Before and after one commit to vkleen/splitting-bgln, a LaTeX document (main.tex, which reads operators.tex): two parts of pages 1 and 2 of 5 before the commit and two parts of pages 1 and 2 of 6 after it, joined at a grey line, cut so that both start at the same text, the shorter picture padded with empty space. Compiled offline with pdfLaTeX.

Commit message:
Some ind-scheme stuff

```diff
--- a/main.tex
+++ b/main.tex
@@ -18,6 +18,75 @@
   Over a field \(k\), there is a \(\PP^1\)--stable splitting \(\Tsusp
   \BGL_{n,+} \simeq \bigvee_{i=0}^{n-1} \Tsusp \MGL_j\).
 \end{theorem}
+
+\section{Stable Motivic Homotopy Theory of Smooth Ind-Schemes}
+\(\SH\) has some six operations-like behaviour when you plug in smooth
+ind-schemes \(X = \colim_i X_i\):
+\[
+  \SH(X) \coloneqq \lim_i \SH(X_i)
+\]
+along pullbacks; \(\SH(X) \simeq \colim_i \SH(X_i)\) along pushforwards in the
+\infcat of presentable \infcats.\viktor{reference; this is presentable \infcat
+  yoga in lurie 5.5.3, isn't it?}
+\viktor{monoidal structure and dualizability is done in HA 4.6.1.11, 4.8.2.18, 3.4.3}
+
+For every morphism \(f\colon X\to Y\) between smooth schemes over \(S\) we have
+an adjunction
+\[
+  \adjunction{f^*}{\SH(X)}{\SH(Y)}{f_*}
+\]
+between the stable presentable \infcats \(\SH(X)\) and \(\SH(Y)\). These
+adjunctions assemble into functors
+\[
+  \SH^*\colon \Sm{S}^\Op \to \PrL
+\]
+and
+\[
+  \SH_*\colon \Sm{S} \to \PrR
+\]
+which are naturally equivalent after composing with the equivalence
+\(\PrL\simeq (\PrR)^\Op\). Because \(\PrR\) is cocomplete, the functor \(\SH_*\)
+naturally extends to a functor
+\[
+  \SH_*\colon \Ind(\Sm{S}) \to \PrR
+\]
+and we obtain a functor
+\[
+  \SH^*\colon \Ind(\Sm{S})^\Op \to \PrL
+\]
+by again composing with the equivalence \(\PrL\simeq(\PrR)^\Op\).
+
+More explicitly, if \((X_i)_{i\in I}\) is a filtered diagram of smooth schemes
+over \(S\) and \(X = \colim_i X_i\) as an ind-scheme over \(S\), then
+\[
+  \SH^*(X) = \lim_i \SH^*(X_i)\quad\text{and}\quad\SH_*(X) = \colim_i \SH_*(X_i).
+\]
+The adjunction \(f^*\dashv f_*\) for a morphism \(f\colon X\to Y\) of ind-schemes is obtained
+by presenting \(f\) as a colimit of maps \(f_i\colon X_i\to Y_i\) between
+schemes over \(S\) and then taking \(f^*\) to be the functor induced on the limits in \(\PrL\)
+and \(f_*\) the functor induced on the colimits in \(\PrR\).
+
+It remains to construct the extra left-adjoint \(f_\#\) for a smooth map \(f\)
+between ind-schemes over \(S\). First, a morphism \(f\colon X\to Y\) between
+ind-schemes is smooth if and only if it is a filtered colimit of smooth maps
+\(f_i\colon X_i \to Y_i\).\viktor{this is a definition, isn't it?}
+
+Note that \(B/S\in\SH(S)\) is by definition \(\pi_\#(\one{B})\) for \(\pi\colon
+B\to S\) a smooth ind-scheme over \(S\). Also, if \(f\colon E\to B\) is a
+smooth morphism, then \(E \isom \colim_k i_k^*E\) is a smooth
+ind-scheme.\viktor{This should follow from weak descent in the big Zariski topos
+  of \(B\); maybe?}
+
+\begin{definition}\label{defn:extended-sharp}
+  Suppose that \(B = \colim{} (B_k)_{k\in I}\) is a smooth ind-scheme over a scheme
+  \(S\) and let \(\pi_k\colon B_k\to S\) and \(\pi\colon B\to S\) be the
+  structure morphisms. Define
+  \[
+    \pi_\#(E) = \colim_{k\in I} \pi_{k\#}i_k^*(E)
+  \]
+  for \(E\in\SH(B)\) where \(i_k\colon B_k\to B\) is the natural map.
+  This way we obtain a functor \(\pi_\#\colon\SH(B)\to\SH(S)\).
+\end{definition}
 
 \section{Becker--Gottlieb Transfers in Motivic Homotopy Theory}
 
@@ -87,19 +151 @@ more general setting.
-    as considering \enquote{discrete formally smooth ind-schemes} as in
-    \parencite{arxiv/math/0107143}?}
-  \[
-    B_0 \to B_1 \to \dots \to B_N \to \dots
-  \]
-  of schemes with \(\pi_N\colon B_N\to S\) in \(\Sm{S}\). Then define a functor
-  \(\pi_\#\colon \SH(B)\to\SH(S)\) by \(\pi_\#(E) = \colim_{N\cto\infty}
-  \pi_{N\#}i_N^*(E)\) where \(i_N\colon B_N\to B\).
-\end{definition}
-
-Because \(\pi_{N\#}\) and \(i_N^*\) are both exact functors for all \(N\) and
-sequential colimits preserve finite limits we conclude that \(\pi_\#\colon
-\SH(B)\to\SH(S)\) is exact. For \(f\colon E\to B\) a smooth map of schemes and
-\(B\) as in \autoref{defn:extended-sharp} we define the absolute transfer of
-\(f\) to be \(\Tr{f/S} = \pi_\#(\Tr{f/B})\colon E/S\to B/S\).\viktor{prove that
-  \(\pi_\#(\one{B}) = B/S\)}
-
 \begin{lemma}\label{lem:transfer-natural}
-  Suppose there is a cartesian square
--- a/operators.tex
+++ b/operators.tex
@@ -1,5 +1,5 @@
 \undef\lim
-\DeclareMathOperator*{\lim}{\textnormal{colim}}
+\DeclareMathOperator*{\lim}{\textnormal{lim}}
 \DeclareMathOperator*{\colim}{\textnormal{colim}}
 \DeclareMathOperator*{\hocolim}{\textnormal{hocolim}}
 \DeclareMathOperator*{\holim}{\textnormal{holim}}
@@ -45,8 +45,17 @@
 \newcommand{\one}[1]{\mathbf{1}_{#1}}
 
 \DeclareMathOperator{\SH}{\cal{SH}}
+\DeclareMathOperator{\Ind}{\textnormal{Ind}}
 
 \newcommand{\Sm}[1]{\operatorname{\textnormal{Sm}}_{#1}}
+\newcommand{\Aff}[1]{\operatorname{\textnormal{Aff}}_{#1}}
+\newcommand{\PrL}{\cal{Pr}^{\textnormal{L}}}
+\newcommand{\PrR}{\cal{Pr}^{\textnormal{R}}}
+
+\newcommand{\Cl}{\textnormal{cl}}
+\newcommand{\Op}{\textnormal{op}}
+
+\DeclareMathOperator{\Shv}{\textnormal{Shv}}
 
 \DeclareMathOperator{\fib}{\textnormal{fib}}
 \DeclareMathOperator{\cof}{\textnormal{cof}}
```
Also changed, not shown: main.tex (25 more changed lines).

-----

BRIEF – What lines of the material above include "DeclareMathOperator"? Copy each one.

RESULT FOR THIS TASK –
-\DeclareMathOperator*{\lim}{\textnormal{colim}}
+\DeclareMathOperator*{\lim}{\textnormal{lim}}
 \DeclareMathOperator*{\colim}{\textnormal{colim}}
 \DeclareMathOperator*{\hocolim}{\textnormal{hocolim}}
 \DeclareMathOperator*{\holim}{\textnormal{holim}}
 \DeclareMathOperator{\SH}{\cal{SH}}
+\DeclareMathOperator{\Ind}{\textnormal{Ind}}
+\DeclareMathOperator{\Shv}{\textnormal{Shv}}
 \DeclareMathOperator{\fib}{\textnormal{fib}}
 \DeclareMathOperator{\cof}{\textnormal{cof}}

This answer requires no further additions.